15¾-inch Zorach aluminum relief sculpture on a mahogany plaque auctioned for $10,800 in 2004.


Q: Is my Shmoo toy collectible? It must be 70 years old.

A: Shmoos are fictional cartoon characters introduced in Al Capp’s “Li’l Abner” comic strip in 1948. They’re amorphous and prolific creatures who look like fat bowling pins. They wanted to make everyone happy – if a human was hungry, a shmoo would jump into a frying pan so it could be eaten. The popularity of shmoos led to the sale of more than 100 licensed products, including dolls, salt and pepper shakers, pins, clocks, banks, bottles and even air fresheners. Shmoo items are sought by a small group of collectors – particularly those who remember reading the original “Li’l Abner” strip. Prices of shmoo collectibles depend on rarity and condition.


Q: Among the sterling silver flatware handed down to me I found a small piece that’s a mystery. The handle is similar to that of a spoon or fork, and the bottom looks like a small blunt knife blade. But the “blade” is attached horizontally to the handle, not vertically like a knife blade. What is it?

A: Your sterling piece is a “food pusher” designed to help a child push food onto a spoon. Food pushers were made toward the end of the Victorian era, from about 1850 to 1900. They were considered safer than forks for children. Many American silver companies made food pushers, but they weren’t included in large silver services. They were sold individually, often as baby gifts.

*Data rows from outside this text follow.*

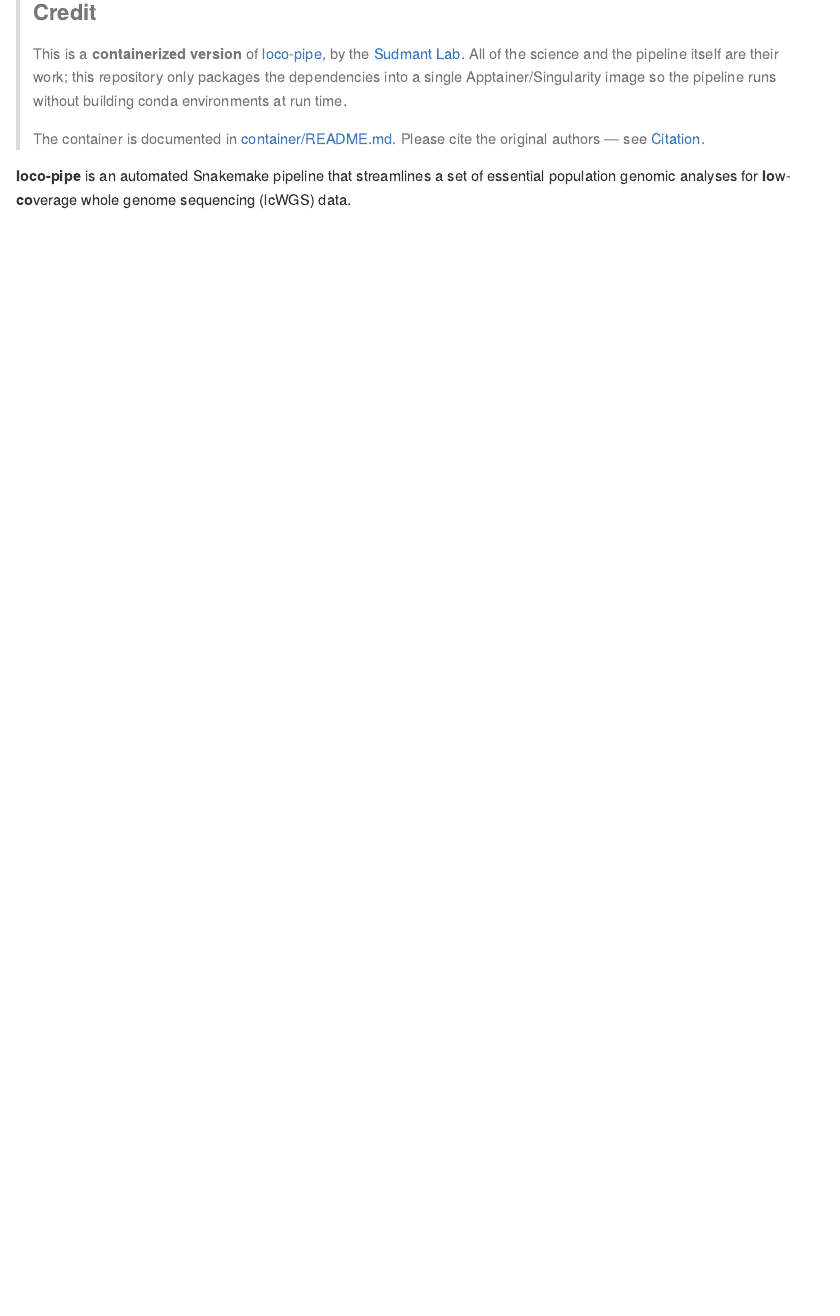
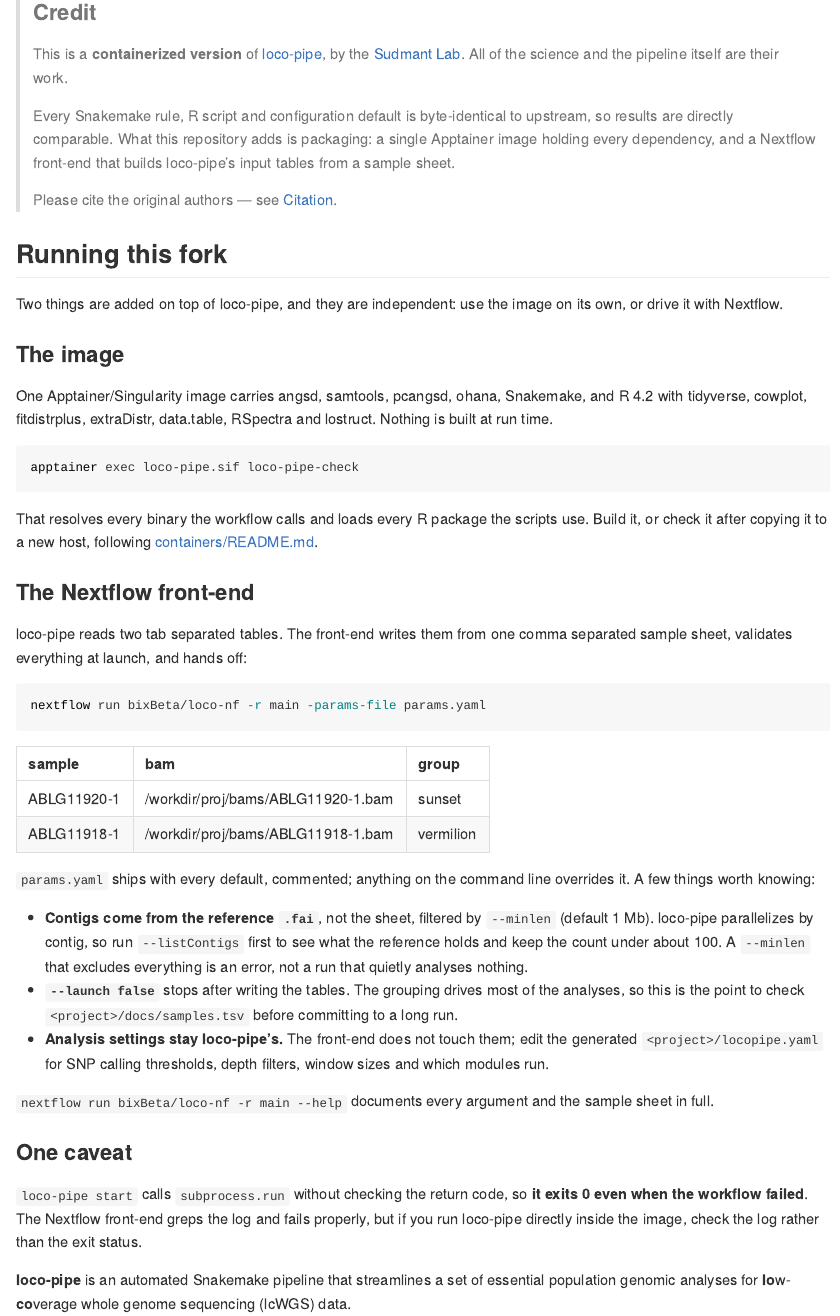
Before and after one commit to bixBeta/loco-nf, an R Markdown document (README.Rmd): the page in a window 1100 px wide, from 400 px down before the commit and from 430 px down after it, so that both start at the same text. The pictures show the output file README.md that the author committed with the source, drawn offline in the style of GitHub; long lines of code are wrapped.

Commit message:
Rename container/ to containers/, and document the fork in the README
containers/ is what the other bixBeta pipelines use, so the layout now matches
and operators can rely on the same path across repos. Every reference is
updated; the Docker build was rerun to confirm the build context still
resolves.

The README now says what this fork actually is: the analysis is byte-identical
to sudmantlab/loco-pipe, and what is added is the image and the Nextflow
front-end. Adds a "Running this fork" section covering both, the sample sheet,
where analysis settings still live (the generated locopipe.yaml, untouched by
the front-end), and the exit-0 caveat for anyone running loco-pipe directly
inside the image.

Written to README.Rmd as well as README.md, since the latter is knitted from
the former.

Co-Authored-By: Claude Opus 5 <noreply@anthropic.com>

````diff
--- a/.github/workflows/ci.yml
+++ b/.github/workflows/ci.yml
@@ -264,7 +264,7 @@ jobs:
       - name: Shell scripts lint
         run: |
           set -euo pipefail
-          bash -n container/build-sif.sh
-          bash -n container/toy-test.sh
+          bash -n containers/build-sif.sh
+          bash -n containers/toy-test.sh
           bash -n test/make_test_data.sh
           bash -n test/fake-locopipe
--- a/README.Rmd
+++ b/README.Rmd
@@ -14,12 +14,53 @@ knitr::opts_chunk$set(echo = TRUE)
 >
 > This is a **containerized version** of [loco-pipe](https://github.com/sudmantlab/loco-pipe),
 > by the [Sudmant Lab](https://github.com/sudmantlab). All of the science and
-> the pipeline itself are their work; this repository only packages the
-> dependencies into a single Apptainer/Singularity image so the pipeline runs
-> without building conda environments at run time.
+> the pipeline itself are their work.
 >
-> The container is documented in [container/README.md](container/README.md).
+> Every Snakemake rule, R script and configuration default is byte-identical to
+> upstream, so results are directly comparable. What this repository adds is
+> packaging: a single Apptainer image holding every dependency, and a Nextflow
+> front-end that builds loco-pipe's input tables from a sample sheet.
+>
 > Please cite the original authors — see [Citation](#citation).
+
+## Running this fork
+
+Two things are added on top of loco-pipe, and they are independent: use the image on its own, or drive it with Nextflow.
+
+### The image
+
+One Apptainer/Singularity image carries angsd, samtools, pcangsd, ohana, Snakemake, and R 4.2 with tidyverse, cowplot, fitdistrplus, extraDistr, data.table, RSpectra and lostruct. Nothing is built at run time.
+
+```bash
+apptainer exec loco-pipe.sif loco-pipe-check
+```
+
+That resolves every binary the workflow calls and loads every R package the scripts use. Build it, or check it after copying it to a new host, following [containers/README.md](containers/README.md).
+
+### The Nextflow front-end
+
+loco-pipe reads two tab separated tables. The front-end writes them from one comma separated sample sheet, validates everything at launch, and hands off:
+
+```bash
+nextflow run bixBeta/loco-nf -r main -params-file params.yaml
+```
+
+| sample      | bam                                | group     |
+|:------------|:-----------------------------------|:----------|
+| ABLG11920-1 | /workdir/proj/bams/ABLG11920-1.bam | sunset    |
+| ABLG11918-1 | /workdir/proj/bams/ABLG11918-1.bam | vermilion |
+
+`params.yaml` ships with every default, commented; anything on the command line overrides it. A few things worth knowing:
+
+- **Contigs come from the reference `.fai`**, not the sheet, filtered by `--minlen` (default 1 Mb). loco-pipe parallelizes by contig, so run `--listContigs` first to see what the reference holds and keep the count under about 100. A `--minlen` that excludes everything is an error, not a run that quietly analyses nothing.
+- **`--launch false`** stops after writing the tables. The grouping drives most of the analyses, so this is the point to check `<project>/docs/samples.tsv` before committing to a long run.
+- **Analysis settings stay loco-pipe's.** The front-end does not touch them; edit the generated `<project>/locopipe.yaml` for SNP calling thresholds, depth filters, window sizes and which modules run.
+
+`nextflow run bixBeta/loco-nf -r main --help` documents every argument and the sample sheet in full.
+
+### One caveat
+
+`loco-pipe start` calls `subprocess.run` without checking the return code, so **it exits 0 even when the workflow failed**. The Nextflow front-end greps the log and fails properly, but if you run loco-pipe directly inside the image, check the log rather than the exit status.
 
 **loco-pipe** is an automated Snakemake pipeline that streamlines a set of essential population genomic analyses for **lo**w-**co**verage whole genome sequencing (lcWGS) data.
 
````
Also changed, not shown: params.yaml (+1 -1 lines), README.md, containers/README.md, containers/envs/angsd.yaml (renamed from container/envs/angsd.yaml), containers/envs/locopipe.yaml (renamed from container/envs/locopipe.yaml), containers/envs/ohana.yaml (renamed from container/envs/ohana.yaml), containers/envs/pcangsd.yaml (renamed from container/envs/pcangsd.yaml), containers/envs/r.yaml (renamed from container/envs/r.yaml), 16 other files.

Tip

Check your antique dolls regularly to be sure no insects have moved into the sawdust filling or tasty wool fabrics.


Current prices

Current prices are recorded from antiques shows, flea markets, sales and auctions throughout the United States. Prices vary in different locations because of local economic conditions.

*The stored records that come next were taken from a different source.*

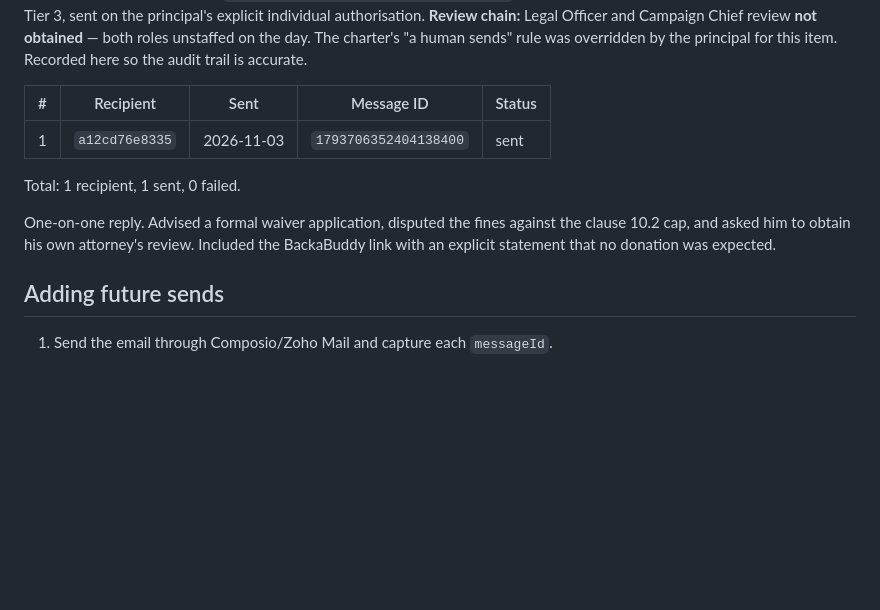
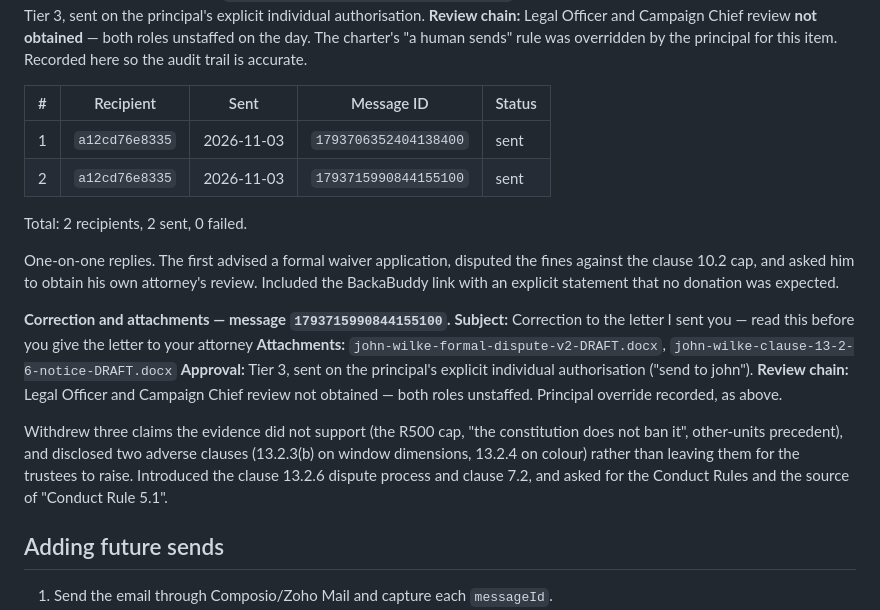
Before and after one commit to ubuntupunk/campaign_soralia, a Markdown page: emails/sent-log.md, the part around the change. GitHub-like rendering; blank space fills up the shorter version.

Commit message:
Log John Wilke correction email and two attachments
Sent message 1793715990844155100 with the revised v2 letter and the
one-page clause 13.2.6 notice. Records the withdrawal of three overreaching
claims and the disclosure of clauses 13.2.3(b) and 13.2.4.

```diff
--- a/emails/sent-log.md
+++ b/emails/sent-log.md
@@ -77,10 +77,19 @@ This was a one-on-one reply, not a campaign blast. David's assistant asked about
 | # | Recipient | Sent | Message ID | Status |
 |---|---|---|---|---|
 | 1 | `a12cd76e8335` | 2026-11-03 | `1793706352404138400` | sent |
+| 2 | `a12cd76e8335` | 2026-11-03 | `1793715990844155100` | sent |
 
-Total: 1 recipient, 1 sent, 0 failed.
+Total: 2 recipients, 2 sent, 0 failed.
 
-One-on-one reply. Advised a formal waiver application, disputed the fines against the clause 10.2 cap, and asked him to obtain his own attorney's review. Included the BackaBuddy link with an explicit statement that no donation was expected.
+One-on-one replies. The first advised a formal waiver application, disputed the fines against the clause 10.2 cap, and asked him to obtain his own attorney's review. Included the BackaBuddy link with an explicit statement that no donation was expected.
+
+**Correction and attachments — message `1793715990844155100`.**
+**Subject:** Correction to the letter I sent you — read this before you give the letter to your attorney
+**Attachments:** `john-wilke-formal-dispute-v2-DRAFT.docx`, `john-wilke-clause-13-2-6-notice-DRAFT.docx`
+**Approval:** Tier 3, sent on the principal's explicit individual authorisation ("send to john").
+**Review chain:** Legal Officer and Campaign Chief review not obtained — both roles unstaffed. Principal override recorded, as above.
+
+Withdrew three claims the evidence did not support (the R500 cap, "the constitution does not ban it", other-units precedent), and disclosed two adverse clauses (13.2.3(b) on window dimensions, 13.2.4 on colour) rather than leaving them for the trustees to raise. Introduced the clause 13.2.6 dispute process and clause 7.2, and asked for the Conduct Rules and the source of "Conduct Rule 5.1".
 
 ## Adding future sends
 
```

- Spurs, heavy wrought-steel rowels, exterior face inlaid with engraved silver, tooled leather straps, c.1920s, 7½ inches, $585.

- Cut glass ice-cream tray, Old Irish pattern, 15½x9½ inches, $600.


For more information about antiques and collectibles and free price information, visit Kovel’s Web site, www.kovels.com

The volume of mail makes personal answers or appraisals impossible. Write to Kovel, The Forum of Fargo-Moorhead, King Features Syndicate, 300 W. 57th St., New York, NY 10019.